The silver bullet.

My family was all patience, holding their news until I spilled mine. I passed out goodies, though the context is my luggage, and not the swarming, exotic places I got them in. I drove the rest of the way to Flip Flop. And the traffic moved too slowly for my taste. I wanted home now. A trip that began 40 hours previously finally ended this afternoon around 1 when I pulled into my spot on the street. Why did it seem odd and natural at once to be in my stale-smelling car? I thought it had more rattles.

Trader Joes

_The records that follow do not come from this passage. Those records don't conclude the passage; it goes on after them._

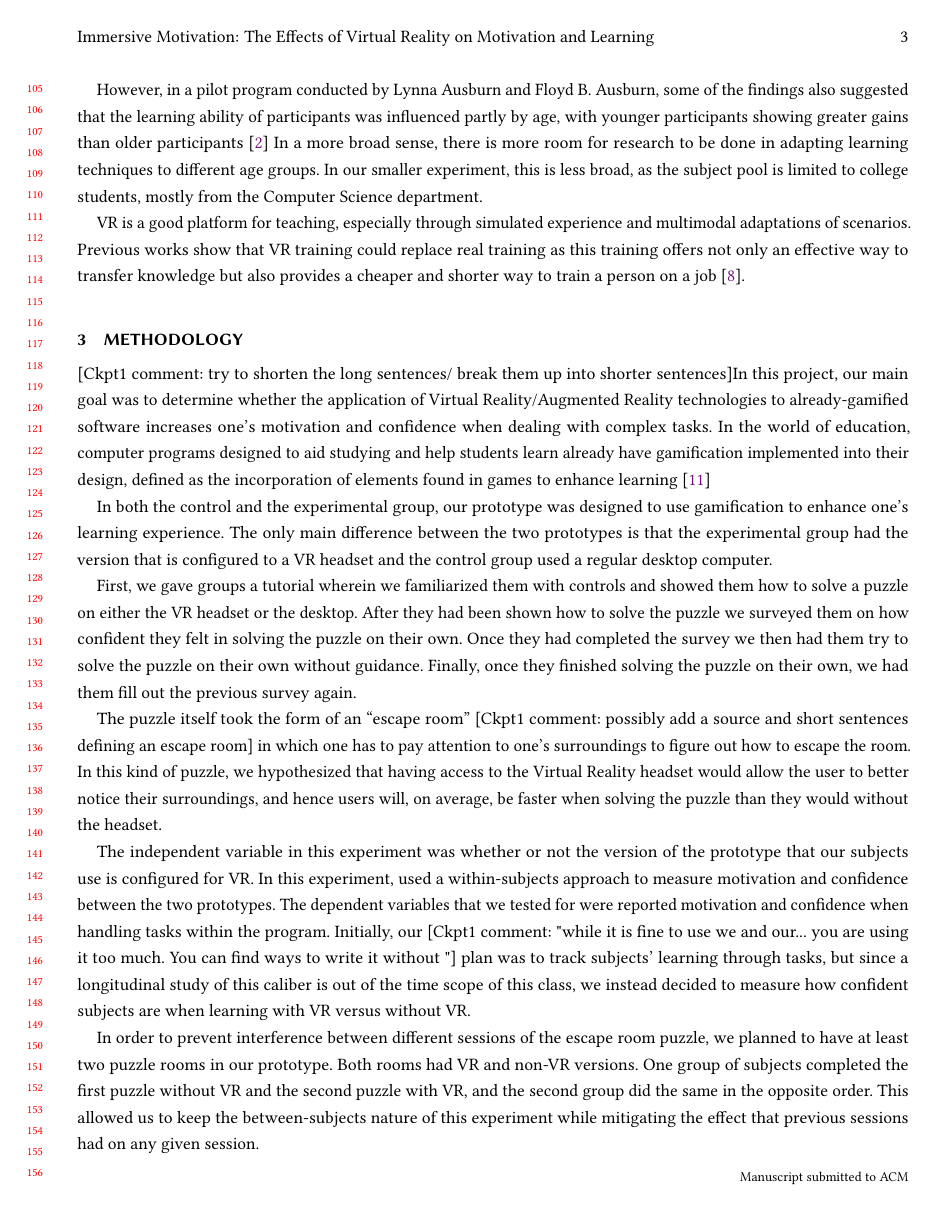
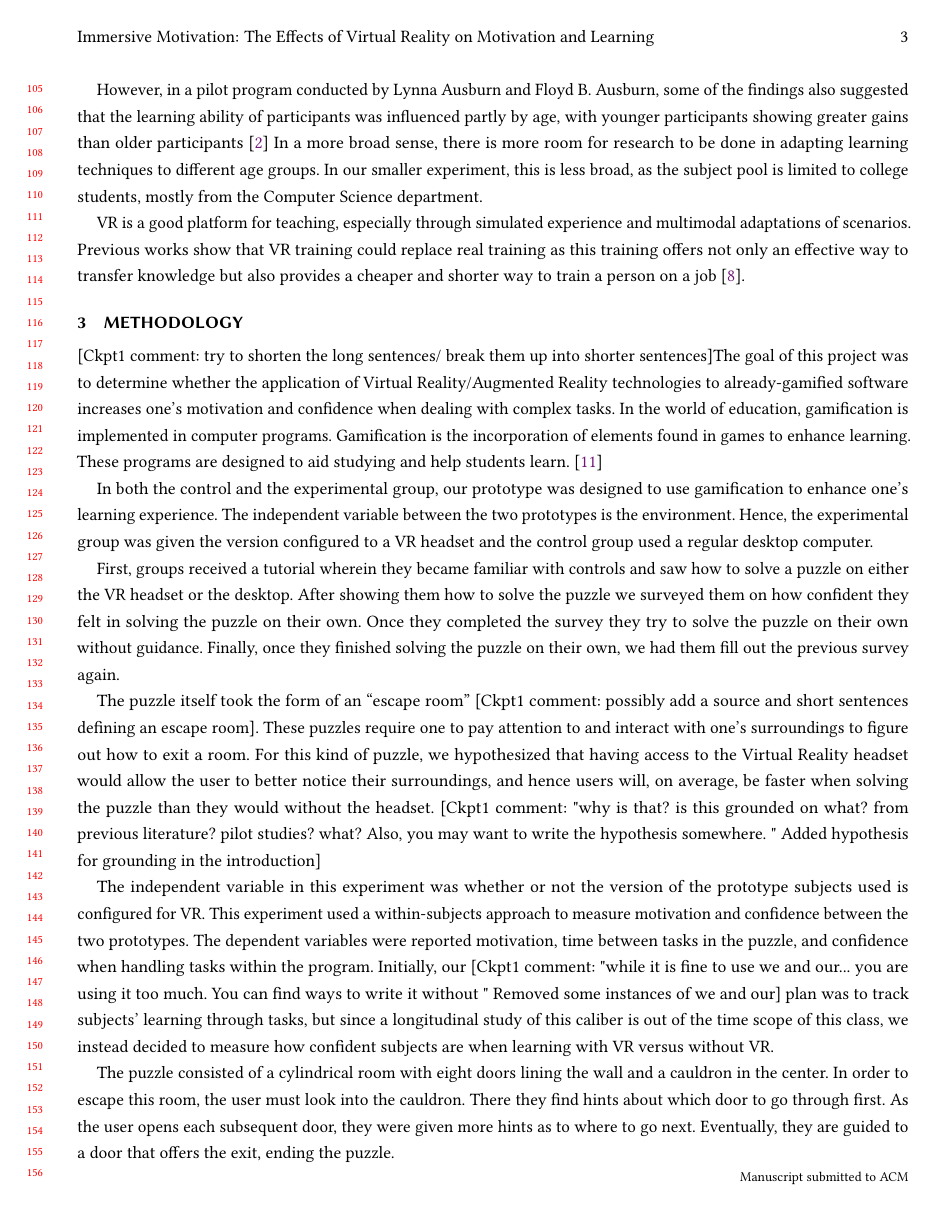
Before and after one commit to csu-hci-projects/SP23-Immersive-Motivation, a LaTeX paper (Checkpoint 1/ImmersiveMotivation.tex): page 3 of 6 before the commit and page 3 of 5 after it. Compiled offline with pdfLaTeX.

Commit message:
Update ImmersiveMotivation.tex
Edited for sentence length, we/our usage, hypothesis statement, escape room explanation, and one puzzle.

```diff
--- a/Checkpoint 1/ImmersiveMotivation.tex
+++ b/Checkpoint 1/ImmersiveMotivation.tex
@@ -256,19 +256,17 @@ However, in a pilot program conducted by Lynna Ausburn and Floyd B. Ausburn, som
 VR is a good platform for teaching, especially through simulated experience and multimodal adaptations of scenarios. Previous works show that VR training could replace real training as this training offers not only an effective way to transfer knowledge but also provides a cheaper and shorter way to train a person on a job \cite{martin2022multimodality}.
 
 \section{Methodology}
-[Ckpt1 comment: try to shorten the long sentences/ break them up into shorter sentences]In this project, our main goal was to determine whether the application of Virtual Reality/Augmented Reality technologies to already-gamified software increases one’s motivation and confidence when dealing with complex tasks. In the world of education, computer programs designed to aid studying and help students learn already have gamification implemented into their design, defined as the incorporation of elements found in games to enhance learning \cite{oberdorfer2021mutual}
+[Ckpt1 comment: try to shorten the long sentences/ break them up into shorter sentences]The goal of this project was to determine whether the application of Virtual Reality/Augmented Reality technologies to already-gamified software increases one’s motivation and confidence when dealing with complex tasks. In the world of education, gamification is implemented in computer programs. Gamification is the incorporation of elements found in games to enhance learning. These programs are designed to aid studying and help students learn.  \cite{oberdorfer2021mutual}
 
-In both the control and the experimental group, our prototype was designed to use gamification to enhance one’s learning experience. The only main difference between the two prototypes is that the experimental group had the version that is configured to a VR headset and the control group used a regular desktop computer.
+In both the control and the experimental group, our prototype was designed to use gamification to enhance one’s learning experience. The independent variable between the two prototypes is the environment. Hence, the experimental group was given the version configured to a VR headset and the control group used a regular desktop computer.
 
-First, we gave groups a tutorial wherein we familiarized them with controls and showed them how to solve a puzzle on either the VR headset or the desktop. After they had been shown how to solve the puzzle we surveyed them on how confident they felt in solving the puzzle on their own. Once they had completed the survey we then had them try to solve the puzzle on their own without guidance. Finally, once they finished solving the puzzle on their own, we had them fill out the previous survey again.
+First, groups received a tutorial wherein they became familiar with controls and saw how to solve a puzzle on either the VR headset or the desktop. After showing them how to solve the puzzle we surveyed them on how confident they felt in solving the puzzle on their own. Once they completed the survey they try to solve the puzzle on their own without guidance. Finally, once they finished solving the puzzle on their own, we had them fill out the previous survey again.
 
-The puzzle itself took the form of an “escape room” [Ckpt1 comment: possibly add a source and short sentences defining an escape room] in which one has to pay attention to one’s surroundings to figure out how to escape the room. In this kind of puzzle, we hypothesized that having access to the Virtual Reality headset would allow the user to better notice their surroundings, and hence users will, on average, be faster when solving the puzzle than they would without the headset.
+The puzzle itself took the form of an “escape room” [Ckpt1 comment: possibly add a source and short sentences defining an escape room]. These puzzles require one to pay attention to and interact with one’s surroundings to figure out how to exit a room. For this kind of puzzle, we hypothesized that having access to the Virtual Reality headset would allow the user to better notice their surroundings, and hence users will, on average, be faster when solving the puzzle than they would without the headset. [Ckpt1 comment: "why is that? is this grounded on what?  from previous literature? pilot studies? what? Also, you may want to write the hypothesis somewhere. " Added hypothesis for grounding in the introduction]
 
-The independent variable in this experiment was whether or not the version of the prototype that our subjects use is configured for VR. In this experiment, used a within-subjects approach to measure motivation and confidence between the two prototypes. The dependent variables that we tested for were reported motivation and confidence when handling tasks within the program. Initially, our [Ckpt1 comment: "while it is fine to use we and our... you are using it too much. You can find ways to write it without "] plan was to track subjects’ learning through tasks, but since a longitudinal study of this caliber is out of the time scope of this class, we instead decided to measure how confident subjects are when learning with VR versus without VR.
+The independent variable in this experiment was whether or not the version of the prototype subjects used is configured for VR. This experiment used a within-subjects approach to measure motivation and confidence between the two prototypes. The dependent variables were reported motivation, time between tasks in the puzzle, and confidence when handling tasks within the program. Initially, our [Ckpt1 comment: "while it is fine to use we and our... you are using it too much. You can find ways to write it without " Removed some instances of we and our] plan was to track subjects’ learning through tasks, but since a longitudinal study of this caliber is out of the time scope of this class, we instead decided to measure how confident subjects are when learning with VR versus without VR.
 
-In order to prevent interference between different sessions of the escape room puzzle, we planned to have at least two puzzle rooms in our prototype. Both rooms had VR and non-VR versions. One group of subjects completed the first puzzle without VR and the second puzzle with VR, and the second group did the same in the opposite order. This allowed us to keep the between-subjects nature of this experiment while mitigating the effect that previous sessions had on any given session.
-
-The first puzzle consisted of a cylindrical room with eight doors lining the wall and a cauldron in the center. In order to solve this level, the user must look into the cauldron. There they found hints about which door to go through first. As the user opens each subsequent door, they were given more hints as to where to go next. Eventually, they were be guided to a door that offers escape, ending the level. Most of the assets for this level had already been created, in addition to the controls that the user used to navigate the level.
+The puzzle consisted of a cylindrical room with eight doors lining the wall and a cauldron in the center. In order to escape this room, the user must look into the cauldron. There they find hints about which door to go through first. As the user opens each subsequent door, they were given more hints as to where to go next. Eventually, they are guided to a door that offers the exit, ending the puzzle.
 \clearpage
 
 \begin{figure}[h]
```
Also changed, not shown: Checkpoint 1/ImmersiveMotivation.tex (4 more changed lines).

The trader joes is the sanitary bastion of safe food, peopled with boxes and overweight cripples. Everyone seemed to be bloated and lumbering, and in some sort of pain. is there any difference between being a skinny amputee or an enormous gimp? Of course there is, but I find no reason under that mental rock. "Why are we so proud of ourselves?" I ask myself traitoriously. (wealth and opportunity raise their mangy heads)

but I bought a spinach salad, an unheard-of luxury in a land where you must cook your veggies to kill the germs. Yeah! That is something to be happy about. Why am I so grumpy? The hills are brown, and the air is so unsubstantial that I feel I might float away.

I took a hot shower, another point for america. I scraped the red-yellow cambodian dirt out of my toe-nails.

And its cold. I left the house without a jacket. Oops. Brr.

I tossed up my hammock, with bike inner-tubes. I recommend. The sun seemed distant, and almost friendly. I sat in the orange hammock and thought of all the annoying things I have to do. Vacation shock, culture shock. No longer am I a rich foreigner throwing dollars and having nothing to do but stare. Now its my turn to be a part of the background.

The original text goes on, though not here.